*** Opening Information given ***
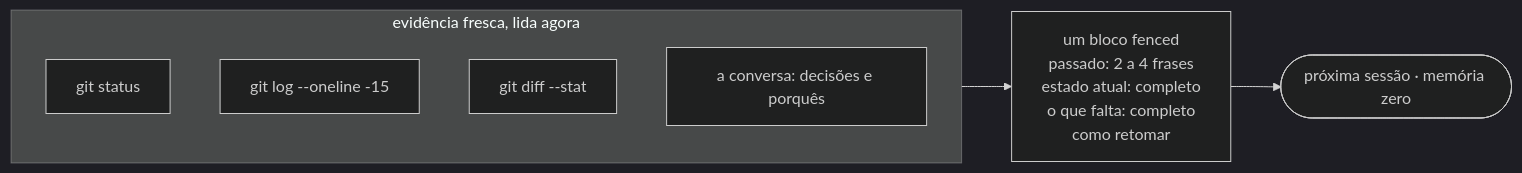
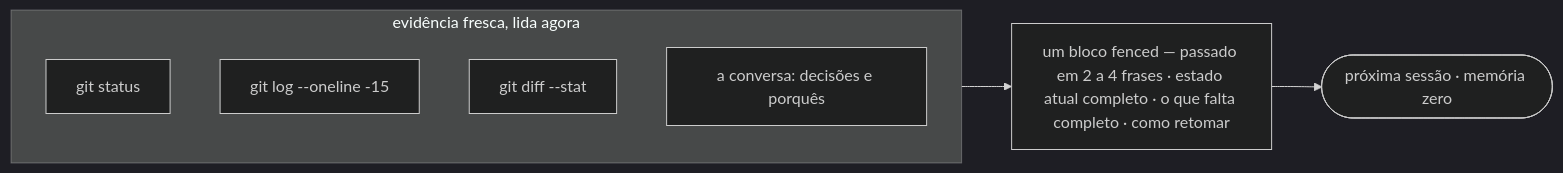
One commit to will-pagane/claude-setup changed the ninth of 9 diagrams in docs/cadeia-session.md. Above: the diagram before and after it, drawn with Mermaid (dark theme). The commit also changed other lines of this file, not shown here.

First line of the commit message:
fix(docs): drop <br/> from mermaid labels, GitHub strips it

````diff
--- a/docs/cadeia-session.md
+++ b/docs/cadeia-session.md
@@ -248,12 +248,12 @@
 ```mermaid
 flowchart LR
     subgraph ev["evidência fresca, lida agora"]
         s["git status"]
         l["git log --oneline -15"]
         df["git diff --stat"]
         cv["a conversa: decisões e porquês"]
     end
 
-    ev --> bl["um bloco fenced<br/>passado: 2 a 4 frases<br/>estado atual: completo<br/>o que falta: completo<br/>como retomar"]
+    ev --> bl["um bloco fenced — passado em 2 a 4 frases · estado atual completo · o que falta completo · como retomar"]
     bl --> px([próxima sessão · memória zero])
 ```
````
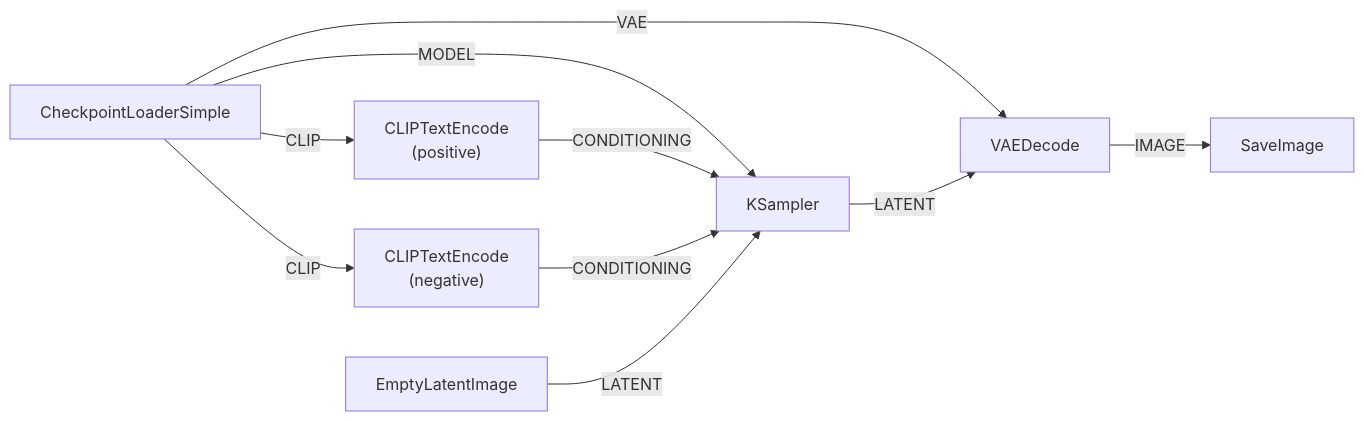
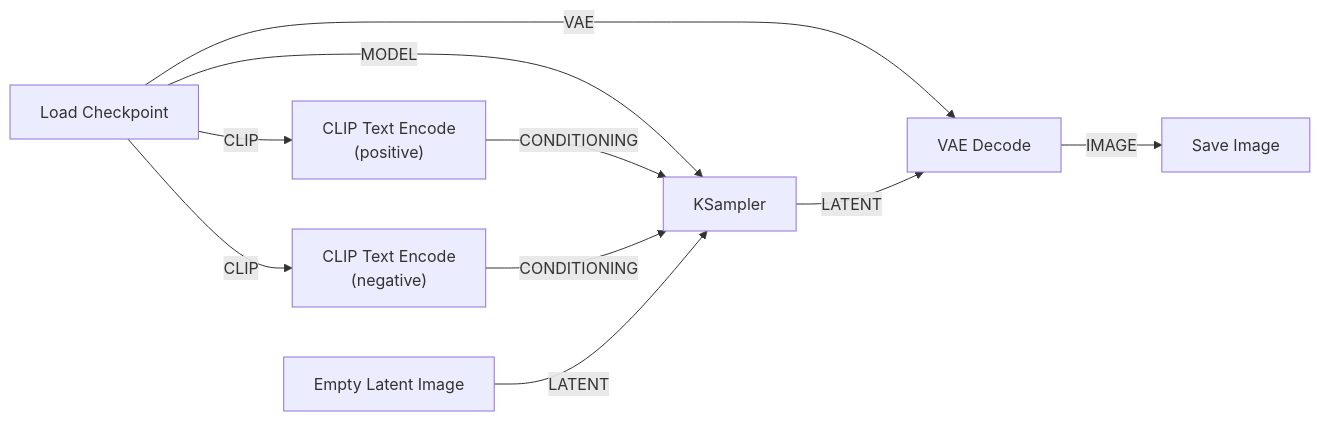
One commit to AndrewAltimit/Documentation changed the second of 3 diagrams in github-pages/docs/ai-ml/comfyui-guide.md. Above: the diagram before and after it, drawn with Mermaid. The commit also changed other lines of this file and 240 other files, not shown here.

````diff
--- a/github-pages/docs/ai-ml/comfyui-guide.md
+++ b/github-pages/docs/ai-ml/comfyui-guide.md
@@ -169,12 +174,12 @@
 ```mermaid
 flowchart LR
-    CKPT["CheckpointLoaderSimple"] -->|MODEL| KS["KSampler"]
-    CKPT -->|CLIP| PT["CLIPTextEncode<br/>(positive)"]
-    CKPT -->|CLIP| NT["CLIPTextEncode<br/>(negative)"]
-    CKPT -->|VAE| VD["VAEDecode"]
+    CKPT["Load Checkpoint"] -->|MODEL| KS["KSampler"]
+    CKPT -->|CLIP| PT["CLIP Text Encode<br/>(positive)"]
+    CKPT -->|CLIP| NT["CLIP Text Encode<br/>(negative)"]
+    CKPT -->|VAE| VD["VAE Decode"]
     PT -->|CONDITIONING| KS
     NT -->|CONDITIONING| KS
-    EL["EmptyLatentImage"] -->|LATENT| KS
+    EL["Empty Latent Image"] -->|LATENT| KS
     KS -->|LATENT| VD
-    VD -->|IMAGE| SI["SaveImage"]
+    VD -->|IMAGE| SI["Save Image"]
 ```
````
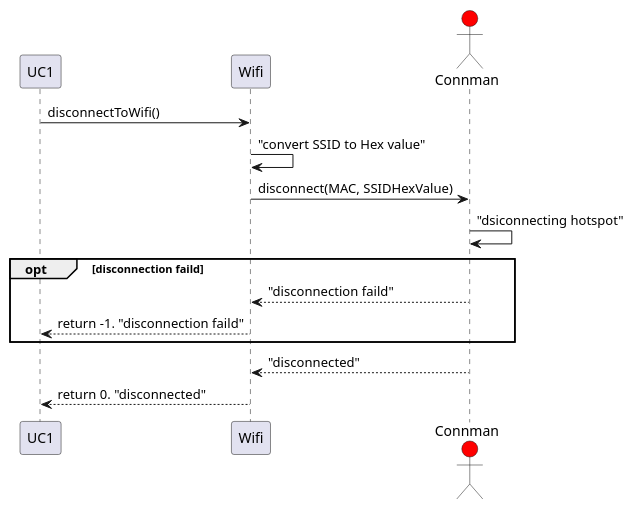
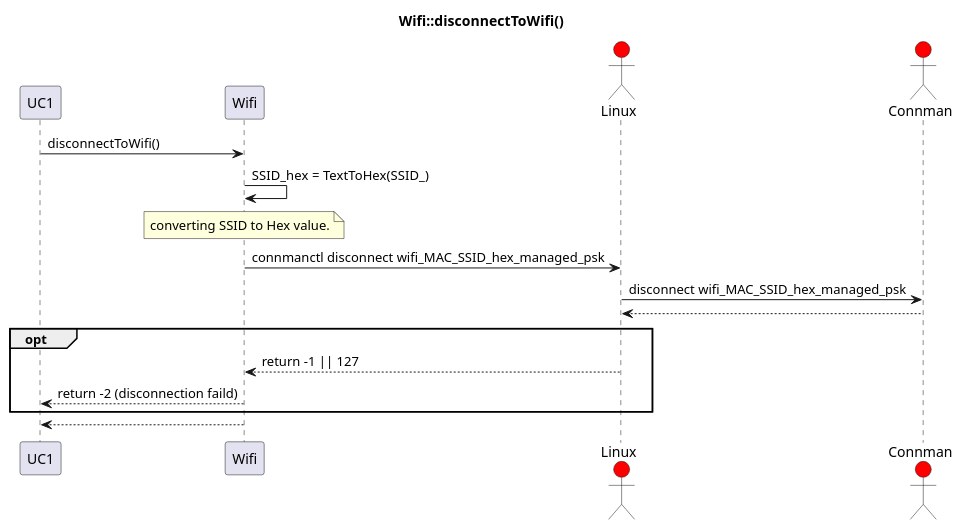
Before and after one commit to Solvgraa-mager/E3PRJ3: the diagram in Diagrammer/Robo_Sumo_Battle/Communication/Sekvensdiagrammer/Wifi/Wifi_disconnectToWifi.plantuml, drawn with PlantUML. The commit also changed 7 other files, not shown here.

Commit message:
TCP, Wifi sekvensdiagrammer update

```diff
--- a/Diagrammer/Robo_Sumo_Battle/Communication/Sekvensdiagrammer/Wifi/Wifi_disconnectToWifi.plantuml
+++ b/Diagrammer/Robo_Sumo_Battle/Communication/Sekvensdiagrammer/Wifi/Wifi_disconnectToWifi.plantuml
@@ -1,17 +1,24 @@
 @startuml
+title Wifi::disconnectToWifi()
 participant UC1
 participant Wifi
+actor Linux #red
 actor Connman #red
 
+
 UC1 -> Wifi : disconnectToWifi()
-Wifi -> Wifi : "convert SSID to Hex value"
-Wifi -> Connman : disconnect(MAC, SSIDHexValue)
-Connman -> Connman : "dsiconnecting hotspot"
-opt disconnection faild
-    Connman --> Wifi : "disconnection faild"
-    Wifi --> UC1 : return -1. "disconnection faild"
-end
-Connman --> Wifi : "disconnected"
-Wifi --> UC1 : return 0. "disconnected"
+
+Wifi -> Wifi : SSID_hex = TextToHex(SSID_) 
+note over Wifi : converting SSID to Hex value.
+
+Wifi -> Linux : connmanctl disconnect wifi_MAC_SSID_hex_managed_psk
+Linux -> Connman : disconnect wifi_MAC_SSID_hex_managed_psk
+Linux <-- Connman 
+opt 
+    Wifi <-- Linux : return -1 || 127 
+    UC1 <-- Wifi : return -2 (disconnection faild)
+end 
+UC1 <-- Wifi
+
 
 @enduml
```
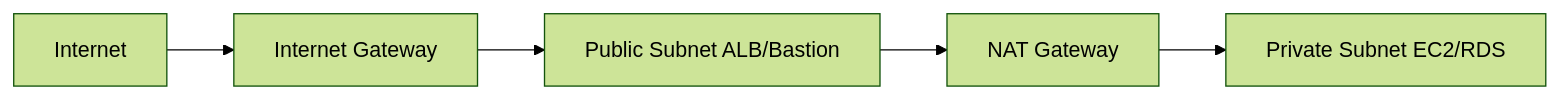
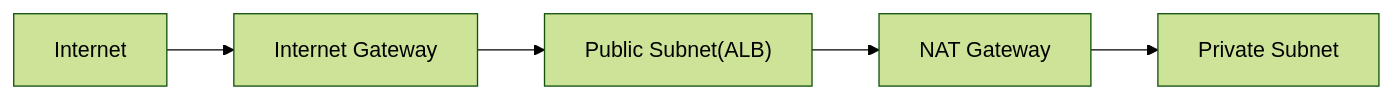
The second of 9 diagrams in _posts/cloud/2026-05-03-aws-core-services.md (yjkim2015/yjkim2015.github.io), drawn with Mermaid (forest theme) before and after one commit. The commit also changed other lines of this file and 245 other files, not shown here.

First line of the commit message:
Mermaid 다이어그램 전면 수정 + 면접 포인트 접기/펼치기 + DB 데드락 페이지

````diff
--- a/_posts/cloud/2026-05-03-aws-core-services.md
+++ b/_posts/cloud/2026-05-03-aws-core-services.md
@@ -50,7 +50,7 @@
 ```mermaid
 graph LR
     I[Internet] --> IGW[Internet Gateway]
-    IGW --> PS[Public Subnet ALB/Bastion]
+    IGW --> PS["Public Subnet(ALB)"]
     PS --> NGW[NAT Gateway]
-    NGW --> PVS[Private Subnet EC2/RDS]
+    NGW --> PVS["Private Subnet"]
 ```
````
*** Closing Information given ***
— Exercise —
Among the records above, which lines hold the word "disconnection"? Copy each one.

— Written answer —
-opt disconnection faild
-    Connman --> Wifi : "disconnection faild"
-    Wifi --> UC1 : return -1. "disconnection faild"
+    UC1 <-- Wifi : return -2 (disconnection faild)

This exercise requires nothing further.